■ Exercise ■
Each line with the word "const" must appear in the answer, copied from the records.

(Web page edit records)
········
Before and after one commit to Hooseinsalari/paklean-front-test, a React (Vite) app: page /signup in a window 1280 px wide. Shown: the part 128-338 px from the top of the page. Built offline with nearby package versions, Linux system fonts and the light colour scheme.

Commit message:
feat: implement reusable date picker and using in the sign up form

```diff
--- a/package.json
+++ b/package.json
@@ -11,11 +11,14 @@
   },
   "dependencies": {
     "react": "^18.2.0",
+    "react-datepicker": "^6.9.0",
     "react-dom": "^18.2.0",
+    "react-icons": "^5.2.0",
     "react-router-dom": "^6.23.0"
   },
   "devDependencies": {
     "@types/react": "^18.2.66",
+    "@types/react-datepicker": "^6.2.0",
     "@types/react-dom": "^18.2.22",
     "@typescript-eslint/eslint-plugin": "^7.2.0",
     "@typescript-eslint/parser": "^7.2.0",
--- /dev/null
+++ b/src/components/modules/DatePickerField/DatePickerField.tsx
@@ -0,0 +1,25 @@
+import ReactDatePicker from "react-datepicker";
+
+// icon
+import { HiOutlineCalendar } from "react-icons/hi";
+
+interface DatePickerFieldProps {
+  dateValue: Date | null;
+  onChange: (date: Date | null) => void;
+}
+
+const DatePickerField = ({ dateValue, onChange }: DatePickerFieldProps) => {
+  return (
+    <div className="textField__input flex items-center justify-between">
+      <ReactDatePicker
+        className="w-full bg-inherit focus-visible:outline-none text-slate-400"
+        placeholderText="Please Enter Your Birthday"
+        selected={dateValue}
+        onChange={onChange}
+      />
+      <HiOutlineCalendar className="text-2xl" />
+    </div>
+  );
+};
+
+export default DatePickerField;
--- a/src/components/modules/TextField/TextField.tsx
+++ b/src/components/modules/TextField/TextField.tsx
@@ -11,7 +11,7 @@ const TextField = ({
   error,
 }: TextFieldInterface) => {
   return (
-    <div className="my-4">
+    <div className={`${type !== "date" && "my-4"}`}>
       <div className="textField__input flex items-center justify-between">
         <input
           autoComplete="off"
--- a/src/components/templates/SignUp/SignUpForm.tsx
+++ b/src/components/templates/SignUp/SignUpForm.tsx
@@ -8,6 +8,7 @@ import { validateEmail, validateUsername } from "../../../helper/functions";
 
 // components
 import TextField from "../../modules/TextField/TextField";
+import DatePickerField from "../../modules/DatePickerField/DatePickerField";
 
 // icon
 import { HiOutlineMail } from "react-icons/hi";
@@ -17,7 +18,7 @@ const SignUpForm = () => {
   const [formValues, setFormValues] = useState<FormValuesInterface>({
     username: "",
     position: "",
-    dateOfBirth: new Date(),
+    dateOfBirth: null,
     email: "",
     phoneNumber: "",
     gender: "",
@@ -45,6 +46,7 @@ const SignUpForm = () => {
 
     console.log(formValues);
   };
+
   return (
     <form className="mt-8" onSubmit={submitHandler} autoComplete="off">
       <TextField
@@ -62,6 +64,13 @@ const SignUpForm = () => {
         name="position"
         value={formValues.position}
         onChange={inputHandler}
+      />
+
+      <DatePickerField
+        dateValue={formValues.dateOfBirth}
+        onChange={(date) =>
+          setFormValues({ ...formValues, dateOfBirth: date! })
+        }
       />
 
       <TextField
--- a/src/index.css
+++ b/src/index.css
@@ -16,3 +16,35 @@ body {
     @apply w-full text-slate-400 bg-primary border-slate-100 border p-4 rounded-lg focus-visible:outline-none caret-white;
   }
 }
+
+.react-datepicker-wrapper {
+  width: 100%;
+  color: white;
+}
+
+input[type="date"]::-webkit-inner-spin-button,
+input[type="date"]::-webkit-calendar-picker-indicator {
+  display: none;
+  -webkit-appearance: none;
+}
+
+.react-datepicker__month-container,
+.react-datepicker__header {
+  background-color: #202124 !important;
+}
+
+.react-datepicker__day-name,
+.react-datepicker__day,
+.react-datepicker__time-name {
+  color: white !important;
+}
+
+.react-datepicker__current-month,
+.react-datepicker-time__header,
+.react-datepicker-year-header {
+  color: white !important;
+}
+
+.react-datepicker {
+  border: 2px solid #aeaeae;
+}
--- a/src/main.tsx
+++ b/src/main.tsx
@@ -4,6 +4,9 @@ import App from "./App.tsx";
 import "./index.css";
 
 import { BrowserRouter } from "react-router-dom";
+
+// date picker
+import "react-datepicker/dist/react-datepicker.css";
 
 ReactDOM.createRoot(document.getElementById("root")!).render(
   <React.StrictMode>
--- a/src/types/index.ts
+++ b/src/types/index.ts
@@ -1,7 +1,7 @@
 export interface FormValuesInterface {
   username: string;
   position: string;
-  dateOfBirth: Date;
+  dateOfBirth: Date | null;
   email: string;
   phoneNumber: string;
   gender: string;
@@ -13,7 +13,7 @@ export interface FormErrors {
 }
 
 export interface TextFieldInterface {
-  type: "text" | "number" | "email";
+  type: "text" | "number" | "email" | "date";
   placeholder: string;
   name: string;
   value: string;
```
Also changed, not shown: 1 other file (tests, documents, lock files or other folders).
········
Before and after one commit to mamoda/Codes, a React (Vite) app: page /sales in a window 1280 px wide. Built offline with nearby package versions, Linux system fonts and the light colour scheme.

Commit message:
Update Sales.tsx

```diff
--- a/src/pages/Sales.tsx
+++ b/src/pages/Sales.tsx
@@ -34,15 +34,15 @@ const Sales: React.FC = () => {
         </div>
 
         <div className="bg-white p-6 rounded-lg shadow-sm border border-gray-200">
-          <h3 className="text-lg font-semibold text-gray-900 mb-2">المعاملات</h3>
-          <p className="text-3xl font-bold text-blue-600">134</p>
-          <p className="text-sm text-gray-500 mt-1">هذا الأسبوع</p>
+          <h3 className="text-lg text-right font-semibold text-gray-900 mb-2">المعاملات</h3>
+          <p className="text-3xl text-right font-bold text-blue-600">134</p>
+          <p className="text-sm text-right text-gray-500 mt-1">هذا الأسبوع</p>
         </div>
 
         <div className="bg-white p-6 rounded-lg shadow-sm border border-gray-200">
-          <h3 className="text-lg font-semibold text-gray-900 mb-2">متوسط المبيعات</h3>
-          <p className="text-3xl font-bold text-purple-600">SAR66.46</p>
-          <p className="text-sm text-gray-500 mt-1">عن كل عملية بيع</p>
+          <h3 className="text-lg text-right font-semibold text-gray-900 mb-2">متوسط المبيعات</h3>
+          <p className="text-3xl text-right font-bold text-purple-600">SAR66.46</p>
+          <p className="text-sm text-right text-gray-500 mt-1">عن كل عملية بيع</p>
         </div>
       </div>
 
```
········
■ Task result ■
+const DatePickerField = ({ dateValue, onChange }: DatePickerFieldProps) => {
@@ -11,7 +11,7 @@ const TextField = ({
@@ -17,7 +18,7 @@ const SignUpForm = () => {
   const [formValues, setFormValues] = useState<FormValuesInterface>({
@@ -45,6 +46,7 @@ const SignUpForm = () => {
@@ -62,6 +64,13 @@ const SignUpForm = () => {
@@ -34,15 +34,15 @@ const Sales: React.FC = () => {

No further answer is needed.